  1. Dirk Burhans
    avatar

    Hey Phil,

    Man, I sure love your show; especially Bob, Ross, Danielle, and David Smith.

    Bob is just the best, but one quibble: when he talks of “crashes?” 2008 was NOT a 1929-style crash! From the superb analyst Adam Hamilton: (http://zealllc.com/2009/pstpanic.htm)

    “…it is really important to consider the distinction between a stock panic and a stock-market crash. Although used interchangeably by most investors, they are very different events…

    “…we witnessed in late 2008, a bubble in fear …in this hyper-fearful environment, investors dumped stocks at frightening rates to raise cash… As this choking fear spread to banks, they quit lending so credit dried up. This is classic panic stuff.
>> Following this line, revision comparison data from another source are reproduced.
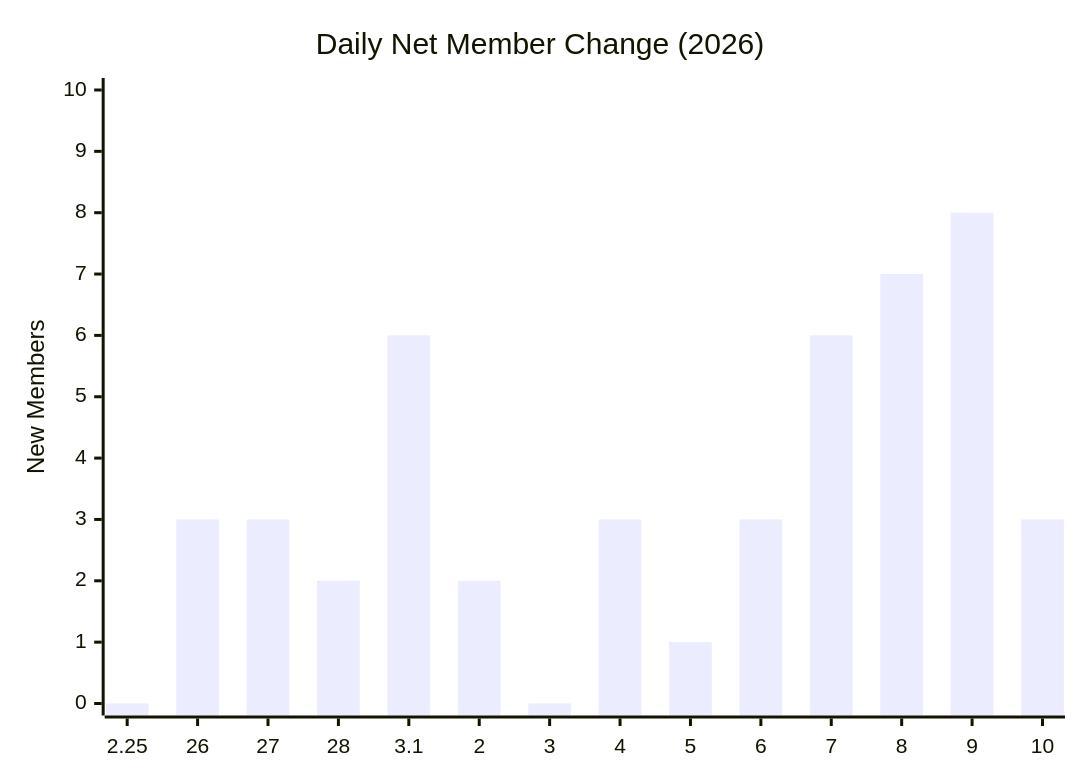
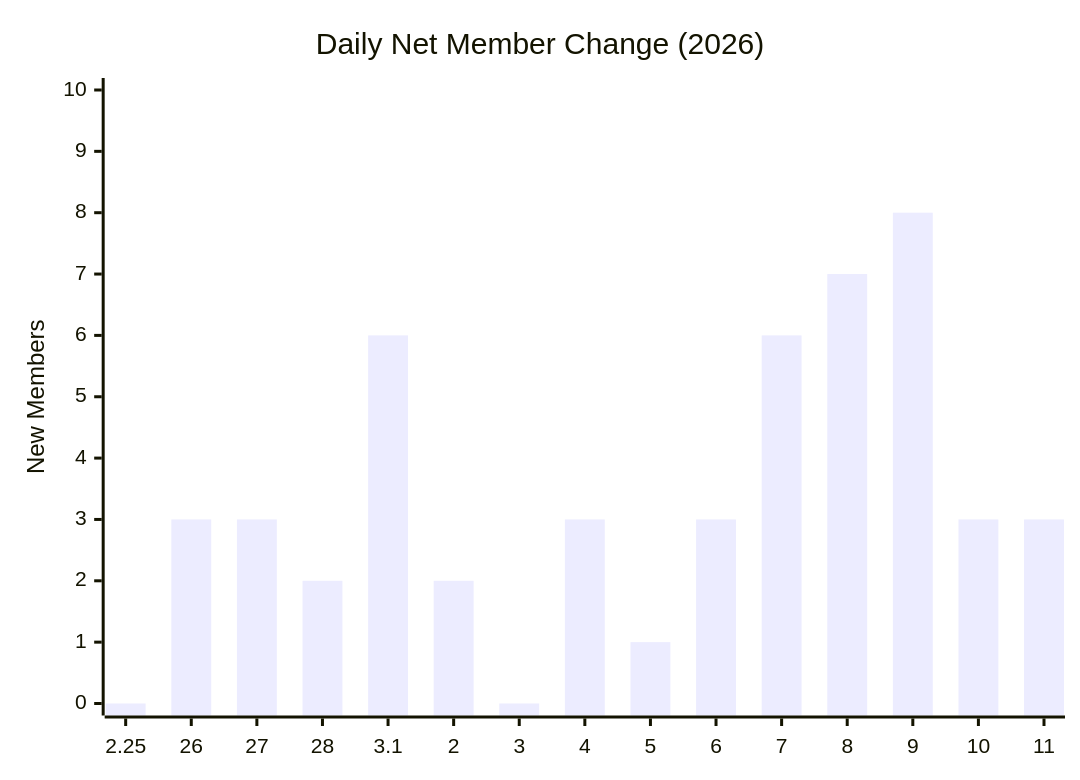
One commit to MattSherwood/March-web changed the third of 3 diagrams in exports/charts/daily-cumulative-member-tally-2026.md. Above: the diagram before and after it, drawn with Mermaid. The commit also changed other lines of this file and 4 other files, not shown here.

````diff
--- a/exports/charts/daily-cumulative-member-tally-2026.md
+++ b/exports/charts/daily-cumulative-member-tally-2026.md
@@ -25,7 +25,7 @@
 ```mermaid
 xychart-beta
     title "Daily Net Member Change (2026)"
-    x-axis ["2.25", "26", "27", "28", "3.1", "2", "3", "4", "5", "6", "7", "8", "9", "10"]
+    x-axis ["2.25", "26", "27", "28", "3.1", "2", "3", "4", "5", "6", "7", "8", "9", "10", "11"]
     y-axis "New Members" 0 --> 10
-    bar [0, 3, 3, 2, 6, 2, 0, 3, 1, 3, 6, 7, 8, 3]
+    bar [0, 3, 3, 2, 6, 2, 0, 3, 1, 3, 6, 7, 8, 3, 3]
 ```
````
    “Meanwhile a crash is ‘a sudden general collapse of the stock market’. Technically crashes are more extreme than panics, a 20% decline in major stock indexes in 2 days (3 at most). During 2008’s panic, the SPX’s biggest 2-day and 3-day declines were just 12.4% and 13.9%. Bad, no doubt, but still nowhere close to the classic 20%+ crash metric.”
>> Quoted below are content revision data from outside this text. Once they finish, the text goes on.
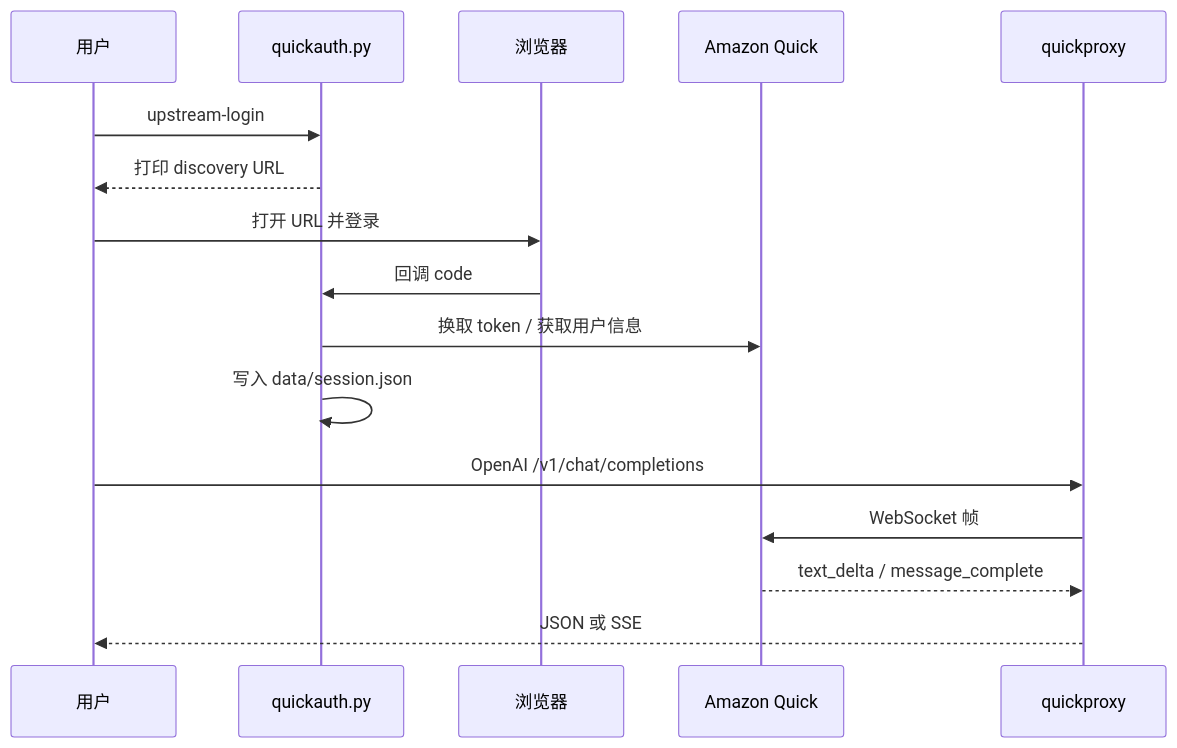
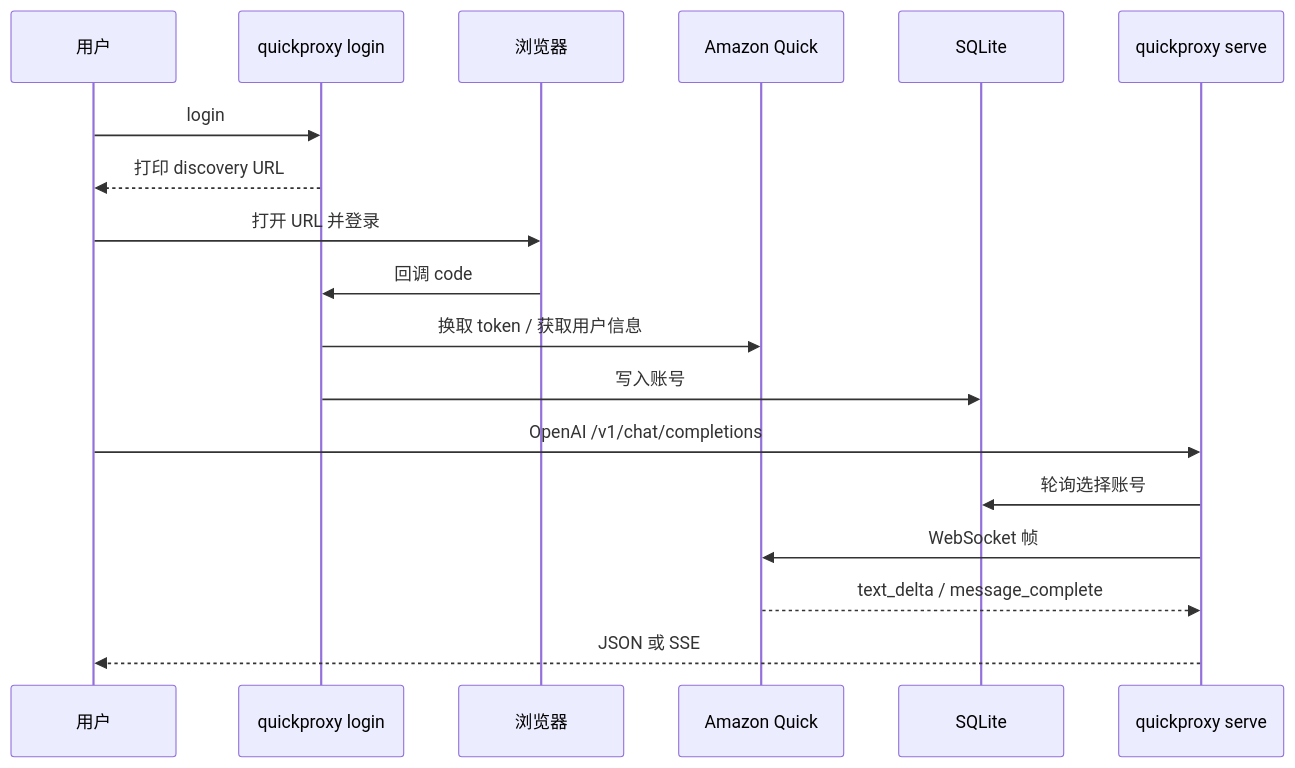
Before and after one commit to Elm-Forest/aws-quickwork-2api: the diagram in README.md, drawn with Mermaid. The commit also changed other lines of this file and 21 other files, not shown here.

````diff
--- a/README.md
+++ b/README.md
@@ -185,19 +212,21 @@
 ```mermaid
 sequenceDiagram
     participant U as 用户
-    participant CLI as quickauth.py
+    participant CLI as quickproxy login
     participant B as 浏览器
     participant Q as Amazon Quick
-    participant P as quickproxy
+    participant DB as SQLite
+    participant P as quickproxy serve
 
-    U->>CLI: upstream-login
+    U->>CLI: login
     CLI-->>U: 打印 discovery URL
     U->>B: 打开 URL 并登录
     B->>CLI: 回调 code
     CLI->>Q: 换取 token / 获取用户信息
-    CLI->>CLI: 写入 data/session.json
+    CLI->>DB: 写入账号
     U->>P: OpenAI /v1/chat/completions
+    P->>DB: 轮询选择账号
     P->>Q: WebSocket 帧
     Q-->>P: text_delta / message_complete
     P-->>U: JSON 或 SSE
 ```
````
    And the difference is more than semantic! From Hamilton again:

    “Crashes emerge suddenly off of very high stock prices after a powerful secular bull. As events spawned from euphoria, they generally aren’t taken too seriously at the time. Within the weeks immediately after, enthusiastic bulls are aggressively buying “the dip.”

    (Remember how the 1987 crash was re-bought almost immediately? Not so 2008!)
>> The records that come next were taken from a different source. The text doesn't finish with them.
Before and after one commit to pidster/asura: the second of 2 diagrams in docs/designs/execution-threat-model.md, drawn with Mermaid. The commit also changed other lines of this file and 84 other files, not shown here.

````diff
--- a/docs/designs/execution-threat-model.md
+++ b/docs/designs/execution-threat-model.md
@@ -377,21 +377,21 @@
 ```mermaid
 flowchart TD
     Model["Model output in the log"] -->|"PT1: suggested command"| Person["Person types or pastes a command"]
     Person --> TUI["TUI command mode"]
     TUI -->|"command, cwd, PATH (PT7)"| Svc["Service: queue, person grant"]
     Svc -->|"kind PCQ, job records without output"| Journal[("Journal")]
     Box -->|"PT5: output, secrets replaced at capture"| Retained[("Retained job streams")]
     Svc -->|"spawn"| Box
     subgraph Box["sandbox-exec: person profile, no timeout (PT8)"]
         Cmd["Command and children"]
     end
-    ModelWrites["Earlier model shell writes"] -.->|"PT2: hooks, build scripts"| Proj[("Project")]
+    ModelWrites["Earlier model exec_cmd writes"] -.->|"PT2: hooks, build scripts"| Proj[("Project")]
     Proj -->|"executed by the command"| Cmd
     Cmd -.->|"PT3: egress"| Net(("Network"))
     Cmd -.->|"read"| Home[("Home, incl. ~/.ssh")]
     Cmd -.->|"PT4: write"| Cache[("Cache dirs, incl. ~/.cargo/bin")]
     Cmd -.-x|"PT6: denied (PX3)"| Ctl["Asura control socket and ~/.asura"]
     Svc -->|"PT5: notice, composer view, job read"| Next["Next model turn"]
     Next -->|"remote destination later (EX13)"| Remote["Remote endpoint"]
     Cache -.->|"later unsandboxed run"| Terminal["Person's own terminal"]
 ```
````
    “…Conversely panics cascade into existence in weak markets. They happen near the ends of bears off of already-low stock prices. They slowly evolve over months, not days like crashes. They lead to such morose sentiment that nearly everyone assumes the panic-driven stock lows are going to persist indefinitely.”

    Sorry to be pedantic, but I do think it’s an important difference!

    Also: love Jeff Berwick, have seen him speak several times, but I find his commentary to be a superficial broad brush that any weekend warrior on a gold/silver forum could come up with. Germany shipped their gold here because of World War II? We were fighting Germany then… I think maybe it was because of the threat from the USSR during the Cold War, no?!?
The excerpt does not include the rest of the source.